Yes. As determined by the ECB, the leverage ratio of EU credit institutions must not be lower than 3%. All Greek banks are required to report their leverage ratio, calculated on the basis of the methodology of article 429 of Regulation 575/2013 (as subsequently amended), on a quarterly basis to the BoG.
A credit institution’s leverage ratio and its components have to be reported to the regulatory authorities on a quarterly basis. The calculation of the leverage ratio has to be made in accordance with Art 429 CRR in connection with Delegated Regulation (EU) 2015/62. Currently there is no quantitative element regarding the leverage ratio that has to be met. However, the current drafts of the amended CRR and CRD IV contain maximum leverage ratios.
US federally-chartered banks must maintain a leverage ratio of at least 4 percent. Large, internationally active banking organisations—generally those with at least $250 billion in total consolidated assets or at least $10 billion in total on-balance sheet foreign exposure—are also subject to a supplementary leverage ratio of 3 percent. Bank holding companies with more than $700 billion in consolidated total assets or more than $10 trillion in assets under custody must meet an enhanced supplementary leverage ratio that is 2 percentage points greater than the supplementary leverage ratio.
There are no requirements with respect to leverage ratio.
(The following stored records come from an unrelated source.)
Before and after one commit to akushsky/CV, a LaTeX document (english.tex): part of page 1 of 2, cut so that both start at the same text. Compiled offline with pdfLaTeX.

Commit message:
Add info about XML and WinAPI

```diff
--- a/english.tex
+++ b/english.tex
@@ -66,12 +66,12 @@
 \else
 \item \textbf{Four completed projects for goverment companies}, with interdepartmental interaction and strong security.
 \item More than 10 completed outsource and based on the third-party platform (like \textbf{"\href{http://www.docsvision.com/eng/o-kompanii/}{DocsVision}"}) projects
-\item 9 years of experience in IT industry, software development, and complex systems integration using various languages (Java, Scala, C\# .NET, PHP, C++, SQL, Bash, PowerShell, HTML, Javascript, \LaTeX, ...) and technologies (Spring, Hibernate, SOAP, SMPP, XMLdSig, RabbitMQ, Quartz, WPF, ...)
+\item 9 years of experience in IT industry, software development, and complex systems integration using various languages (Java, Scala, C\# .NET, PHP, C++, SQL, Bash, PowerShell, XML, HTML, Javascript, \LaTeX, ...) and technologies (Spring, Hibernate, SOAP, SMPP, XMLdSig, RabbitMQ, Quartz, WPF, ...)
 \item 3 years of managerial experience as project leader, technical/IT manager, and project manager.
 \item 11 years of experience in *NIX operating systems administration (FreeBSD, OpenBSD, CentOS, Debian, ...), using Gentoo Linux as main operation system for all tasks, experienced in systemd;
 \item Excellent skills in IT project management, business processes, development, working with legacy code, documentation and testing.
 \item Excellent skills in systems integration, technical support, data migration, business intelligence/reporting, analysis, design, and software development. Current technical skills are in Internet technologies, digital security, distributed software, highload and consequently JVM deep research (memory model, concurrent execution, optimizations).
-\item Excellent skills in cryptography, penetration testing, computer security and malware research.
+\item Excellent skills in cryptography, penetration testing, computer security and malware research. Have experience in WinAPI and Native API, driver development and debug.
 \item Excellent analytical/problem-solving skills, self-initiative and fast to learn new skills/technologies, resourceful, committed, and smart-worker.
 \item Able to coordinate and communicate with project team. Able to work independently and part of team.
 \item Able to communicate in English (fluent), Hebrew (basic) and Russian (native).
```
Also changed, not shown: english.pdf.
The credit institution must have the methods in place to recognize, manage and follow up any excessive leverage risk and adhere to the leverage ratio requirements. The legal basis of the leverage ratio requirements is the Capital Requirements Regulation, as amended by Commission Delegated Regulation (EU) 2015/62. The Capital Requirements Regulation sets out the calculation of the leverage ratio and the reporting requirements in relation to that ratio.
Yes, the UK through the PRA Rules introduced a 3% leverage ratio, subject to exceptions, on 1 January 2016 and now has a requirement that a regulated firm must hold sufficient tier 1 capital to maintain, at all times, a minimum leverage ratio of 3.25%.
The rules apply to every firm that is a UK bank or a building society that, on the firm’s last accounting reference date, had retail deposits equal to or greater than £50 billion either on: (1) an individual basis; (2) if the firm is a parent institution in a Member State, on the basis of its consolidated situation; or (3) if the firm is controlled by a parent financial holding company in a Member State or by a parent mixed financial holding company in a Member State and the PRA is responsible for supervision of that holding company on a consolidated basis under Article 111 of the CRD, on the basis of the consolidated situation of that holding company.